> [ASSIGNED TASK]: Exact wording is required: give all the records again, minus the pictures.

*** Opening of DATA FOR THIS EXERCISE ***

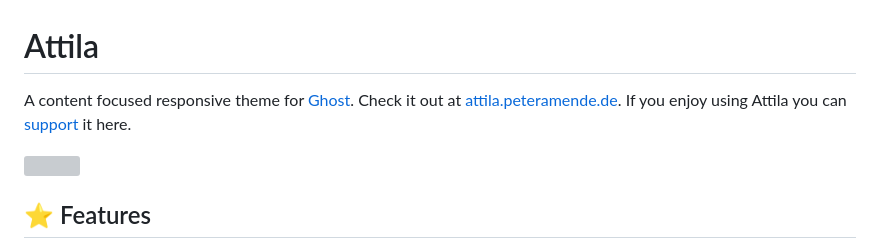
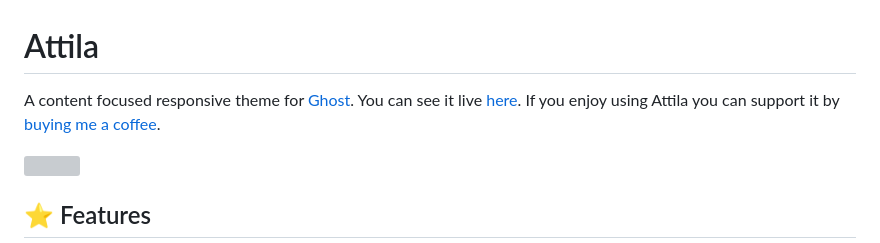
Before and after one commit to zutrinken/attila, a Markdown page: README.md, the part around the change. Rendered like a GitHub page; grey boxes are pictures that could not be loaded.

```diff
--- a/README.md
+++ b/README.md
@@ -1,6 +1,6 @@
 # Attila
 
-A content focused responsive theme for [Ghost](https://github.com/tryghost/ghost/). Check it out at [attila.peteramende.de](https://attila.peteramende.de/). If you enjoy using Attila you can [support](https://paypal.me/zutrinken) it here.
+A content focused responsive theme for [Ghost](https://github.com/tryghost/ghost/). You can see it live [here](https://attila.peteramende.de/). If you enjoy using Attila you can support it by [buying me a coffee](https://paypal.me/zutrinken).
 
 <img src="https://raw.githubusercontent.com/zutrinken/attila/master/src/screenshot.webp" />
 
```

*** Close of DATA FOR THIS EXERCISE ***

> [WRITTEN ANSWER]:
Before and after one commit to zutrinken/attila, a Markdown page: README.md, the part around the change. Rendered like a GitHub page; grey boxes are pictures that could not be loaded.

```diff
--- a/README.md
+++ b/README.md
@@ -1,6 +1,6 @@
 # Attila
 
-A content focused responsive theme for [Ghost](https://github.com/tryghost/ghost/). Check it out at [attila.peteramende.de](https://attila.peteramende.de/). If you enjoy using Attila you can [support](https://paypal.me/zutrinken) it here.
+A content focused responsive theme for [Ghost](https://github.com/tryghost/ghost/). You can see it live [here](https://attila.peteramende.de/). If you enjoy using Attila you can support it by [buying me a coffee](https://paypal.me/zutrinken).
 
 <img src="https://raw.githubusercontent.com/zutrinken/attila/master/src/screenshot.webp" />
 
```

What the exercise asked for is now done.